Two days after our trip to Pisac, we continued our travel to Urubamba, a smooth 2 hour ride from Cuzco in a collectivo for 3,5 Soles (1 USD), where we spent a day and a night to see the famous amphitheater-like terraces in Moray and the Salinas near Maras.
This one day in Urubamba turned out to be a fantastic experience Off The Beaten Track… Yes, that exists in the Sacred Valley, you would never guess when arriving in Cuzco!
To visit the two places leisurely takes half a day if investing in a taxi, which we did, but it was worth every of the 50 soles it costs. The trip can be done partly on public transport but to see both places that way in a day is tricky. We certainly will not recommend walking the 13km from the bus stop (Cusco bound busses) to Moray as suggested in the Lonely Planet, the road from Maras to Moray is a dusty 10km unpaved stretch, with bone-dry fields right and left. Generally the best time to visit this place is probably May and June, right after the rainy season when everything is still green.
The amphitheater-like terraces of Moray may have served the Incas as a laboratory for agricultural experiments. It is basically a deep bowl, about midway starts a ring of terraces that go down getting smaller and smaller in diameter. At the bottom of the bowl it ends in a tiny round area, the hottest place. Also interesting are the long, flat stones sticking out from the terrace walls at certain points that serve as stairs allowing to climb up and down the different levels.
We heard the theory that every terrace / level simulated a difference in altitude of 300 meters, enabling the Incas to test what grows best at what altitude. A lot of restoration has been done on the terraces within the last 10 years. That is also the time when tourism started to pick up there.
The salt pans near Maras are also an incredible place.

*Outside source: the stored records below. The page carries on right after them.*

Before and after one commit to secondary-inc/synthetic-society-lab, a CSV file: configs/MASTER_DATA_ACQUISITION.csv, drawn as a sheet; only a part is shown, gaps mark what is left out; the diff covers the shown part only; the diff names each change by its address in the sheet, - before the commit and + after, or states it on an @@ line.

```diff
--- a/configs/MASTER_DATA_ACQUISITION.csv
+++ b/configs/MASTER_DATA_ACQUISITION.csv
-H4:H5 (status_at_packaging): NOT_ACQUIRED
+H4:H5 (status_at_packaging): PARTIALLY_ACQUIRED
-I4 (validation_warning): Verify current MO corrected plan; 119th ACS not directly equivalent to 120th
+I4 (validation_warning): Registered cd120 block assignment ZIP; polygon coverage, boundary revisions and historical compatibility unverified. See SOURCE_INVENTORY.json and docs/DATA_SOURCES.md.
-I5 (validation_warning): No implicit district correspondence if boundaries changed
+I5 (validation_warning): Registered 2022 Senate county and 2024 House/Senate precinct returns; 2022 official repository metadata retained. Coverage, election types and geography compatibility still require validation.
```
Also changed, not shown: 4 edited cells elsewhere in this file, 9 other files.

There must be hundreds of these little pans squashed into a small valley. These are worked and owned by the people of Maras. A little salty river that emerges from the mountain right there feeds the pans. The different colors – brownish to whitish – indicate the different layers of salt. The first layer is rather brownish since the brown soil shines through. Once this is dried more salt water is added that forms another crust, only the third layer produces the white salt.

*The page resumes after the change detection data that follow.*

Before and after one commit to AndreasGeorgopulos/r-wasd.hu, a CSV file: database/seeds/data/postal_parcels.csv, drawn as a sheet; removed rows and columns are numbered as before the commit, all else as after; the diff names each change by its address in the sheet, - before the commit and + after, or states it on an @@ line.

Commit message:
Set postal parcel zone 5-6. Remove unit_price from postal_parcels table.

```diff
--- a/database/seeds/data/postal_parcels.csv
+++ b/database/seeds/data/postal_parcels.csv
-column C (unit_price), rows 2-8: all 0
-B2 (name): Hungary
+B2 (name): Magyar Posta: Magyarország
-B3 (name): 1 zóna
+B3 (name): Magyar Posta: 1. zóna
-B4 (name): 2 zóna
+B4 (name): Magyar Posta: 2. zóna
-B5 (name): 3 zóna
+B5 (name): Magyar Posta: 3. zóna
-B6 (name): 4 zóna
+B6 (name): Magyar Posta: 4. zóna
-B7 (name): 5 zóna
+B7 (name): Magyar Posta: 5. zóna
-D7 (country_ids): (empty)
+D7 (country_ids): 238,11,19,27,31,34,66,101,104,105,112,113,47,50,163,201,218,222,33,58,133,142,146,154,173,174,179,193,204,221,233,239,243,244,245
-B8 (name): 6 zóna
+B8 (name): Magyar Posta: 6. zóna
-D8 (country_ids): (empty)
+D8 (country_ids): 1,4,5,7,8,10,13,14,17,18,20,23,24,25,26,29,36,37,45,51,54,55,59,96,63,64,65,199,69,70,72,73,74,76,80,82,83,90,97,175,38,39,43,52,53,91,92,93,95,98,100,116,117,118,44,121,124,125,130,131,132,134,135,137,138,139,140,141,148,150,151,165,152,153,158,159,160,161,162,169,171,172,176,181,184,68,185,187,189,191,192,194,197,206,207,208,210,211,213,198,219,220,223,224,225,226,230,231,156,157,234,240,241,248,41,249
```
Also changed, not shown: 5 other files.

The salt is put in bags and carried up the terraces by men and women balancing their heavy load along the small paths separating the pans. From the storage on top, mules and small trucks take it up to Maras.

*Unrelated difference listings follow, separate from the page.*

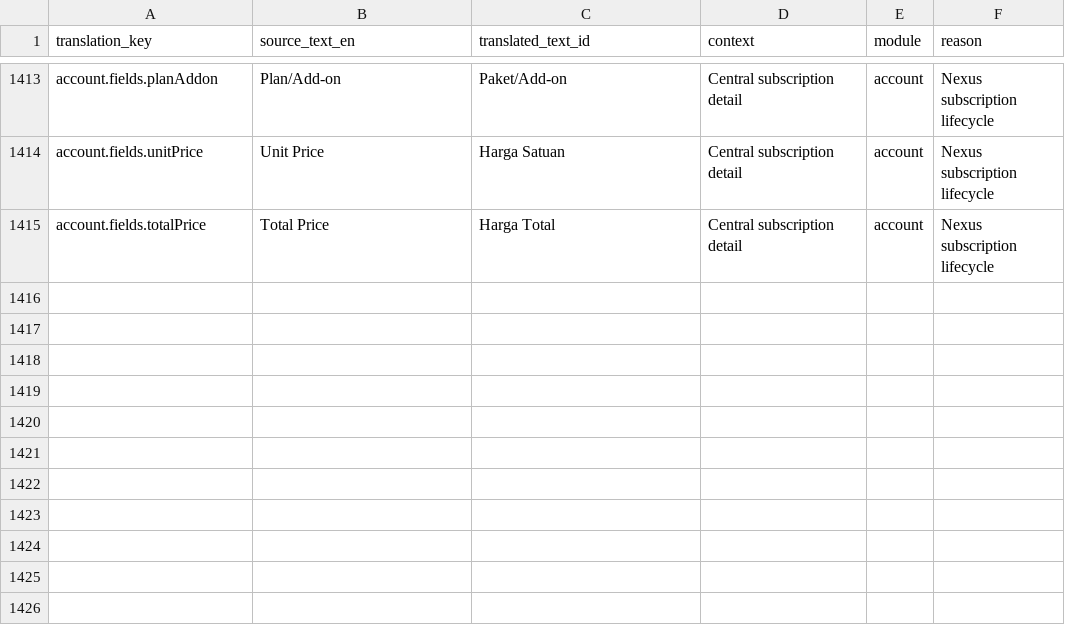
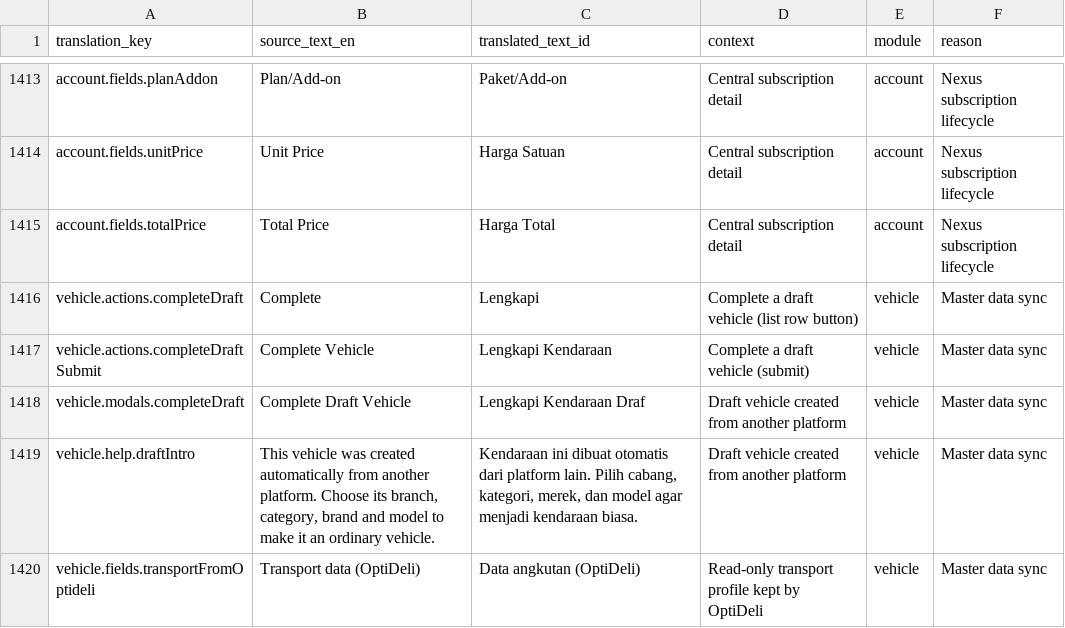
Before and after one commit to gsiddik/OptiFleet-v2, a CSV file: docs/i18n/17-i18n-additions.csv, drawn as a sheet; only a part is shown, gaps mark what is left out.

```diff
--- a/docs/i18n/17-i18n-additions.csv
+++ b/docs/i18n/17-i18n-additions.csv
@@ -1415 +1415,6 @@ account.fields.unitPrice,Unit Price,Harga Satuan,Central subscription detail,acc
 account.fields.totalPrice,Total Price,Harga Total,Central subscription detail,account,Nexus subscription lifecycle
+vehicle.actions.completeDraft,Complete,Lengkapi,Complete a draft vehicle (list row button),vehicle,Master data sync
+vehicle.actions.completeDraftSubmit,Complete Vehicle,Lengkapi Kendaraan,Complete a draft vehicle (submit),vehicle,Master data sync
+vehicle.modals.completeDraft,Complete Draft Vehicle,Lengkapi Kendaraan Draf,Draft vehicle created from another platform,vehicle,Master data sync
+vehicle.help.draftIntro,"This vehicle was created automatically from another platform. Choose its branch, category, brand and model to make it an ordinary vehicle.","Kendaraan ini dibuat otomatis dari platform lain. Pilih cabang, kategori, merek, dan model agar menjadi kendaraan biasa.",Draft vehicle created from another platform,vehicle,Master data sync
+vehicle.fields.transportFromOptideli,Transport data (OptiDeli),Data angkutan (OptiDeli),Read-only transport profile kept by OptiDeli,vehicle,Master data sync
```
Also changed, not shown: 19 other files.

Heidi also discovered the most pleasant Hospedaje Buganvilla, which has large sunlight rooms with private bath for 30 Soles or 9 USD. The first budget place we stayed in Peru that had none of the usual: stained walls, tiles falling off or missing in the bathroom, broken windows fixed with scotch tape, plumbing out of control, only a tiny little light … It is owned by a very nice and helpful family, we guess there are three guestrooms altogether around a green courtyard. And of course it is in no guidebook!